Workers’ Compensation Act
The Workers’ Compensation Act – Chapter 568 of the Connecticut General Statutes was enacted in 1913. There have been numerous changes since that time, but the main focus is to provide wage replacement and other benefits, as well as medical treatment, for employees who have been injured, disabled, or killed while performing their jobs.
The Act created the Workers’ Compensation Commission to administrate the system to providing for workers’ compensation benefits. The Commission holds informal, semi-formal and formal hearings to resolve disputes in workers’ compensation cases in its eight District Offices located throughout Connecticut. The Commission’s Compensation Review Board (CRB) hears and rules on appeals from hearings initially held in the Districts.
Categories of workers’ compensation
Workers’ comp benefits fall into two categories: (1) payments for medical expenses and treatment of a work-related injury or disease, and (2) benefits that compensate an injured employee for lost earnings and for any permanent disability. The latter benefits are called wage-loss and indemnity benefits.
The level and duration of wage-loss and indemnity benefits varies depending on the degree of disability (total or partial) and whether the disability is temporary or permanent. Total disability benefits are paid as long as the total disability lasts. They are subject to a higher maximum.
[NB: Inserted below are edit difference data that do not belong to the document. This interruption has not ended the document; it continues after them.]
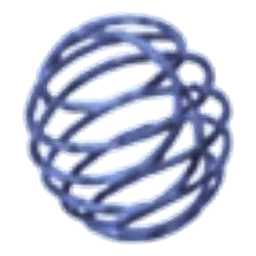
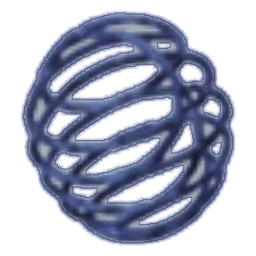
Toy Box: light paperboard boxes, and a spring you can see
The dark wicker baskets are now open paperboard boxes seen from above:
light board floor, side walls with folds at the back corners, square
corners. The spring's thin, pale wire is deepened and given a darker
outline so it reads against the boxes and the track.

Claude-Session: https://claude.ai/code/session_015HBrk1hDBUJVX3mt4rmLr3

diff --git a/toybox/index.html b/toybox/index.html
@@ -8,7 +8,7 @@
 // A home-screen app can keep showing an old saved copy of this page. Check for a newer
 // version when the page opens, and reload once to get it. Bump BUILD and version.txt together.
 (function () {
-  var BUILD = "2026-10-05.2"; window.SITE_BUILD = BUILD;
+  var BUILD = "2026-10-05.3"; window.SITE_BUILD = BUILD;
   fetch("../version.txt?t=" + Date.now(), {cache: "no-store"}).then(function (r) { return r.ok ? r.text() : ""; }).then(function (v) {
     v = v.trim(); var tried = null;
     try { tried = sessionStorage.getItem("catdoku.reloadedFor"); } catch (e) {}
@@ -22,7 +22,7 @@
 <link rel="preconnect" href="https://fonts.googleapis.com">
 <link rel="preconnect" href="https://fonts.gstatic.com" crossorigin>
 <link href="https://fonts.googleapis.com/css2?family=Baloo+2:wght@500;600;800&display=swap" rel="stylesheet">
-<link rel="stylesheet" href="../games.css?v=2026-10-05.2">
+<link rel="stylesheet" href="../games.css?v=2026-10-05.3">
 <style>
 /* A living room floor: a winding ball track on the rug, with wicker baskets of toys around it. */
 .wrap.room{height:auto;aspect-ratio:2/3;max-width:calc((100svh - 40px) * 2 / 3)}
@@ -81,7 +81,7 @@
   </div>
 </main>
 
-<script src="../games.js?v=2026-10-05.2"></script>
+<script src="../games.js?v=2026-10-05.3"></script>
 <script>
 const $ = G.$;
 G.nav("toybox");
@@ -735,20 +735,27 @@ function buildBg() {
   // baskets, each with a little chute onto the track
   for (const b of live()) drawBasket(g, b);
 }
+// An open paperboard box seen from above: side walls with folds at the back corners, a light board
+// floor, and a short chute onto the track at the open end.
 function drawBasket(g, b) {
-    const e = basketEnd(b);
+    const e = basketEnd(b), w = 6;   // w: wall thickness as seen from above
     g.save(); g.translate(b.mx, b.my); g.rotate(Math.atan2(b.dy, b.dx));
     g.fillStyle = "#DED8CC"; g.fillRect(14, -33, 18, 66);
     g.fillStyle = "#C9C1B3"; g.fillRect(14, -33, 18, 3); g.fillRect(14, 30, 18, 3);
-    g.fillStyle = "rgba(0,0,0,.18)"; g.beginPath(); g.roundRect(27, -36, e - 24, 78, 10); g.fill();
-    g.fillStyle = "#C68C52"; g.beginPath(); g.roundRect(26, -38, e - 26, 76, 10); g.fill();
-    g.strokeStyle = "rgba(90,50,15,.45)"; g.lineWidth = 1.2;
-    for (let x = 30; x < e - 2; x += 6) { g.beginPath(); g.moveTo(x, -37); g.lineTo(x + 3, -33); g.moveTo(x, 37); g.lineTo(x + 3, 33); g.stroke(); }
-    for (let y = -30; y < 32; y += 6) { g.beginPath(); g.moveTo(e - 5, y); g.lineTo(e - 1, y + 3); g.stroke(); }
-    g.fillStyle = "#9C6837"; g.beginPath(); g.roundRect(26, -32, e - 32, 64, [0, 6, 6, 0]); g.fill();
-    g.strokeStyle = "rgba(255,230,190,.15)"; g.lineWidth = 1;
-    for (let k = 1; k < b.rows; k++) { g.beginPath(); g.moveTo(32 + CELL * k, -30); g.lineTo(32 + CELL * k, 30); g.stroke(); }
-    g.strokeStyle = "#7E5129"; g.lineWidth = 2.5; g.beginPath(); g.roundRect(26, -38, e - 26, 76, 10); g.stroke();
+    g.fillStyle = "rgba(40,30,20,.18)"; g.beginPath(); g.roundRect(28, -35, e - 25, 76, 3); g.fill();
+    // floor
+    g.fillStyle = "#DCD4C5"; g.fillRect(26, -38, e - 26, 76);
+    g.strokeStyle = "rgba(70,55,35,.12)"; g.lineWidth = 1;
+    for (let k = 1; k < b.rows; k++) { g.beginPath(); g.moveTo(32 + CELL * k, -32); g.lineTo(32 + CELL * k, 32); g.stroke(); }
+    // walls: the long sides and the back, joined by folds at the back corners
+    const wall = (pts, col) => { g.fillStyle = col; g.beginPath(); pts.forEach(([x, y], i) => i ? g.lineTo(x, y) : g.moveTo(x, y)); g.closePath(); g.fill(); };
+    wall([[26, -38], [e, -38], [e - w, -38 + w], [26, -38 + w]], "#EFEAE0");
+    wall([[26, 38], [e, 38], [e - w, 38 - w], [26, 38 - w]], "#D2C9B8");
+    wall([[e, -38], [e, 38], [e - w, 38 - w], [e - w, -38 + w]], "#E3DCCF");
+    g.strokeStyle = "rgba(70,55,35,.28)"; g.lineWidth = 1;
+    g.beginPath(); g.moveTo(e, -38); g.lineTo(e - w, -38 + w); g.moveTo(e, 38); g.lineTo(e - w, 38 - w);
+    g.moveTo(26, -38 + w); g.lineTo(e - w, -38 + w); g.lineTo(e - w, 38 - w); g.lineTo(26, 38 - w); g.stroke();
+    g.strokeStyle = "#A99E8B"; g.lineWidth = 1.5; g.strokeRect(26, -38, e - 26, 76);
     g.restore();
 }
 // Ribs over the track, skipping basket mouths, so toys look like they roll inside it.
@@ -775,7 +782,7 @@ function draw() {
     if (b.done) {
       ctx.save(); ctx.translate(b.mx, b.my); ctx.rotate(Math.atan2(b.dy, b.dx));
       ctx.strokeStyle = `rgba(255,220,90,${0.6 + 0.4 * Math.sin(now * 12)})`; ctx.lineWidth = 4;
-      ctx.beginPath(); ctx.roundRect(24, -40, basketEnd(b) - 22, 80, 12); ctx.stroke(); ctx.restore();
+      ctx.beginPath(); ctx.roundRect(23, -41, basketEnd(b) - 20, 82, 5); ctx.stroke(); ctx.restore();
     }
   }
   S.slots.forEach(t => t && toys.push([t, 0, 0]));

diff --git a/patches/index.html b/patches/index.html
@@ -8,7 +8,7 @@
 // A home-screen app can keep showing an old saved copy of this page. Check for a newer
 // version when the page opens, and reload once to get it. Bump BUILD and version.txt together.
 (function () {
-  var BUILD = "2026-10-05.2";
+  var BUILD = "2026-10-05.3";
   fetch("../version.txt?t=" + Date.now(), {cache: "no-store"}).then(function (r) { return r.ok ? r.text() : ""; }).then(function (v) {
     v = v.trim(); var tried = null;
     try { tried = sessionStorage.getItem("catdoku.reloadedFor"); } catch (e) {}
@@ -23,7 +23,7 @@
 <link rel="preconnect" href="https://fonts.googleapis.com">
 <link rel="preconnect" href="https://fonts.gstatic.com" crossorigin>
 <link href="https://fonts.googleapis.com/css2?family=Baloo+2:wght@500;600;800&display=swap" rel="stylesheet">
-<link rel="stylesheet" href="../games.css?v=2026-10-05.2">
+<link rel="stylesheet" href="../games.css?v=2026-10-05.3">
 <style>
 /* The board is a quilt: a stitched binding round the edge, dashed seams between patches. */
 .board{background:#F3EEDF;border:8px solid #7A4A6E;border-radius:12px;outline:2px dashed rgba(255,244,230,.85);outline-offset:-5px}
@@ -113,7 +113,7 @@ main{--nw:min(calc(var(--board) * .4), 210px);--sw:min(calc(var(--board) * .5), 
   </div>
 </main>
 
-<script src="../games.js?v=2026-10-05.2"></script>
+<script src="../games.js?v=2026-10-05.3"></script>
 <script>
 function shuffle(a){for(let i=a.length-1;i>0;i--){const j=Math.floor(Math.random()*(i+1));[a[i],a[j]]=[a[j],a[i]];}return a;}
 function nbrs(i,N){const r=Math.floor(i/N),c=i%N,o=[];if(r>0)o.push(i-N);if(r<N-1)o.push(i+N);if(c>0)o.push(i-1);if(c<N-1)o.push(i+1);return o;}

diff --git a/yarn/index.html b/yarn/index.html
@@ -8,7 +8,7 @@
 // A home-screen app can keep showing an old saved copy of this page. Check for a newer
 // version when the page opens, and reload once to get it. Bump BUILD and version.txt together.
 (function () {
-  var BUILD = "2026-10-05.2";
+  var BUILD = "2026-10-05.3";
   fetch("../version.txt?t=" + Date.now(), {cache: "no-store"}).then(function (r) { return r.ok ? r.text() : ""; }).then(function (v) {
     v = v.trim(); var tried = null;
     try { tried = sessionStorage.getItem("catdoku.reloadedFor"); } catch (e) {}
@@ -23,7 +23,7 @@
 <link rel="preconnect" href="https://fonts.googleapis.com">
 <link rel="preconnect" href="https://fonts.gstatic.com" crossorigin>
 <link href="https://fonts.googleapis.com/css2?family=Baloo+2:wght@500;600;800&display=swap" rel="stylesheet">
-<link rel="stylesheet" href="../games.css?v=2026-10-05.2">
+<link rel="stylesheet" href="../games.css?v=2026-10-05.3">
 <style>
 .board{background:var(--panel)}
 .cell{border-top:1px solid var(--line);border-left:1px solid var(--line);cursor:pointer}
@@ -124,7 +124,7 @@ main{--kw:min(calc(var(--board) * .34), 170px);--tw:min(calc(var(--board) * .52)
   </div>
 </main>
 
-<script src="../games.js?v=2026-10-05.2"></script>
+<script src="../games.js?v=2026-10-05.3"></script>
 <script>
 function shuffle(a){for(let i=a.length-1;i>0;i--){const j=Math.floor(Math.random()*(i+1));[a[i],a[j]]=[a[j],a[i]];}return a;}
 function nbrs(i,N){const r=Math.floor(i/N),c=i%N,o=[];if(r>0)o.push(i-N);if(r<N-1)o.push(i+N);if(c>0)o.push(i-1);if(c<N-1)o.push(i+1);return o;}

diff --git a/sunbeams/index.html b/sunbeams/index.html
@@ -8,7 +8,7 @@
 // A home-screen app can keep showing an old saved copy of this page. Check for a newer
 // version when the page opens, and reload once to get it. Bump BUILD and version.txt together.
 (function () {
-  var BUILD = "2026-10-05.2";
+  var BUILD = "2026-10-05.3";
   fetch("../version.txt?t=" + Date.now(), {cache: "no-store"}).then(function (r) { return r.ok ? r.text() : ""; }).then(function (v) {
     v = v.trim(); var tried = null;
     try { tried = sessionStorage.getItem("catdoku.reloadedFor"); } catch (e) {}
@@ -23,7 +23,7 @@
 <link rel="preconnect" href="https://fonts.googleapis.com">
 <link rel="preconnect" href="https://fonts.gstatic.com" crossorigin>
 <link href="https://fonts.googleapis.com/css2?family=Baloo+2:wght@500;600;800&display=swap" rel="stylesheet">
-<link rel="stylesheet" href="../games.css?v=2026-10-05.2">
+<link rel="stylesheet" href="../games.css?v=2026-10-05.3">
 <style>
 /* A wooden floor in the shade; sunbeams are patches of window light, each with a cat stretched out in it. */
 .board{border-color:#5C3A22;border-radius:12px;position:relative;z-index:2}
@@ -74,7 +74,7 @@
   </div>
 </main>
 
-<script src="../games.js?v=2026-10-05.2"></script>
+<script src="../games.js?v=2026-10-05.3"></script>
 <script>
 function shuffle(a){for(let i=a.length-1;i>0;i--){const j=Math.floor(Math.random()*(i+1));[a[i],a[j]]=[a[j],a[i]];}return a;}
 // Split the grid into random rectangles, scanning for the first uncovered cell each time.

diff --git a/index.html b/index.html
@@ -8,7 +8,7 @@
 // A home-screen app can keep showing an old saved copy of this page. Check for a newer
 // version when the page opens, and reload once to get it. Bump BUILD and version.txt together.
 (function () {
-  var BUILD = "2026-10-05.2";
+  var BUILD = "2026-10-05.3";
   fetch("version.txt?t=" + Date.now(), {cache: "no-store"}).then(function (r) { return r.ok ? r.text() : ""; }).then(function (v) {
     v = v.trim(); var tried = null;
     try { tried = sessionStorage.getItem("catdoku.reloadedFor"); } catch (e) {}
@@ -158,7 +158,7 @@ button[aria-pressed="true"]{background:var(--ink);color:var(--paper)}
   </div>
 </main>
 
-<script src="games.js?v=2026-10-05.2"></script>
+<script src="games.js?v=2026-10-05.3"></script>
 <script>
 const PALETTE = ["#BD5538","#73A7AE","#ECA818","#6AA673","#B94588","#B3B94B",
                  "#7885BA","#E16A4A","#AD8EC2","#3C8681","#DFC49A","#DD9DAD",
A claimant’s compensation rate is, in most cases, based on his/her average weekly wage (AWW) for the 52 weeks immediately before the injury or illness. In general, benefits are paid weekly and are subject to statutory maximums and minimums.
Awards for the loss of function have been as low as 0.62% [Ricigliano v. J.J. Ryan Corporation, 53 Conn.App. 158 (1999), appeal dismissed, 252 Conn. 404 (2000)].
At Rosenberg & Hite, LLC, we are very conscious and sensitive to the injuries of our clients and understand that most people simply wish to have their treatment taken care of so they can return to work eventually. We shepherd you through this sometimes complex process and argue for your rights.